Rat Island was the first site in Alaska to be invaded. Around 1780, a Japanese sailing ship wrecked off the coast, sending the muscular Norway rats swarming ashore. What started out as a few survivors mushroomed over the decades into a Ghengis Khan horde, which systematically wiped out nesting seabirds and their young. The island, once called “Hawadax” (entry) by native Alaskans, was renamed Rat Island.
Since then, a motley mix of ancient ships and modern vessels has introduced rat colonies to about two dozen Alaska communities and islands. Among the worst-hit sites is the Aleutian city of Unalaska/Dutch Harbor, one of the world’s top fishing and cargo ports.
Rats are particularly devastating in the treeless Aleutians.

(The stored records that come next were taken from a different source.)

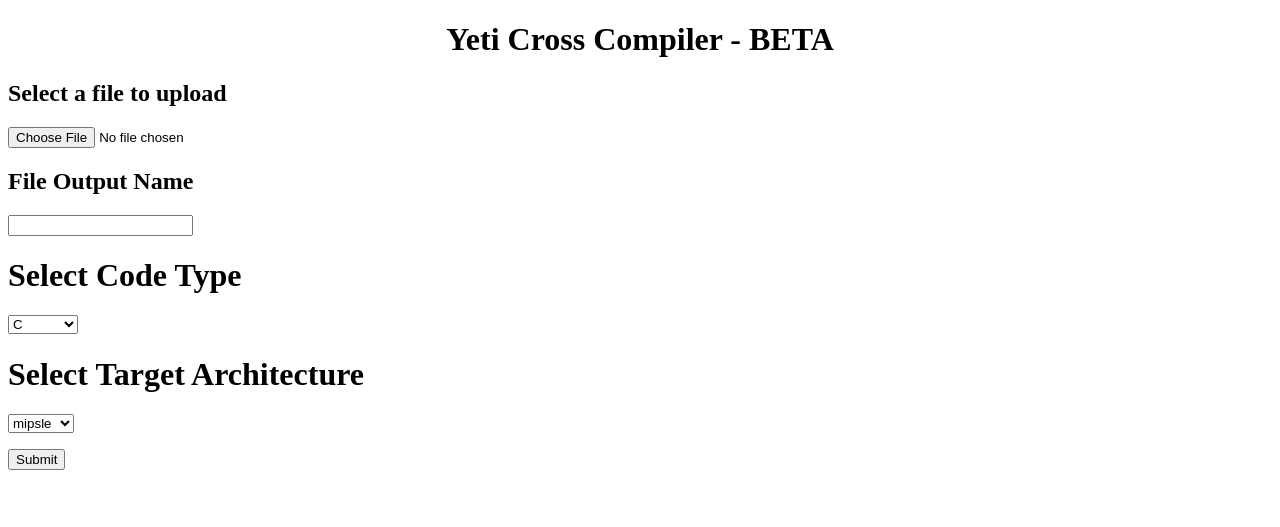
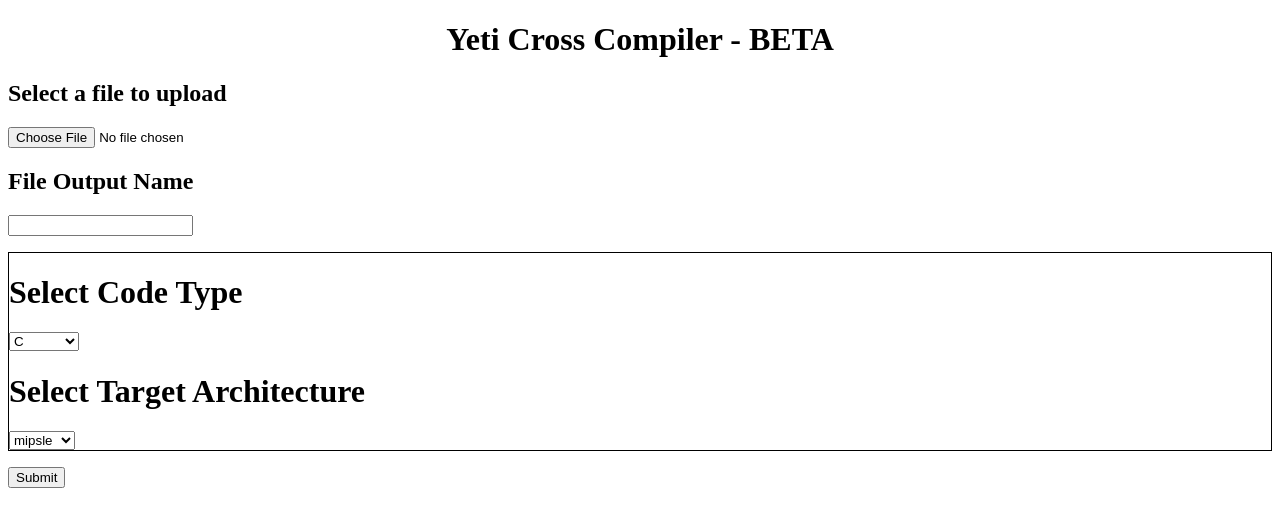
Before and after one commit to zeroward/WebCrossCompiler, a Flask app: page / in a window 1280 px wide. Shown: the top 527 px of the page. Run offline with Flask 2, Linux system fonts and the light colour scheme.

Commit message:
Fixed things

```diff
--- a/templates/upload.html
+++ b/templates/upload.html
@@ -21,6 +21,7 @@
             <h2>File Output Name </h2><input type="text" name="output" required>
     </dl>
     <p>
+        <div style="border: 1px solid #000000">
             <h1>Select Code Type</h1>
             <select name="compiler" required>
                 <option value="C">C</option>
@@ -36,6 +37,7 @@
                 <option value="x86">x86</option>
                 <option value="x8664">x86_64</option>
             </select>
+        </div>
     </p>
     <p>
 		<input type="submit" value="Submit">
```
Lines whose indentation alone changed are shown as unchanged.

While the diverse marine life that takes refuge there has adapted to the rugged weather and conditions, it lacks any natural defenses against land predators. At Kiska, an island where rats tagged along successive World War II military invasions by Japanese and American soldiers, biologists fear that an auklet colony that numbers in the millions will be wiped out.
Ultimately, Rat Island was selected as the best candidate for Alaska’s first and North America’s fifth island rat-eradication project. At 11 square miles, Rat Island is small enough to be manageable but big enough to be biologically significant. As far as scientists can piece together, it was once, like the other islands in the Aleutian chain, among the world’s best seabird theaters – a place where murrelets and song sparrows thrived in sea grasses, glaucous-winged gulls dove into the surf, and winged denizens burrowed in the thick-rooted island vegetation.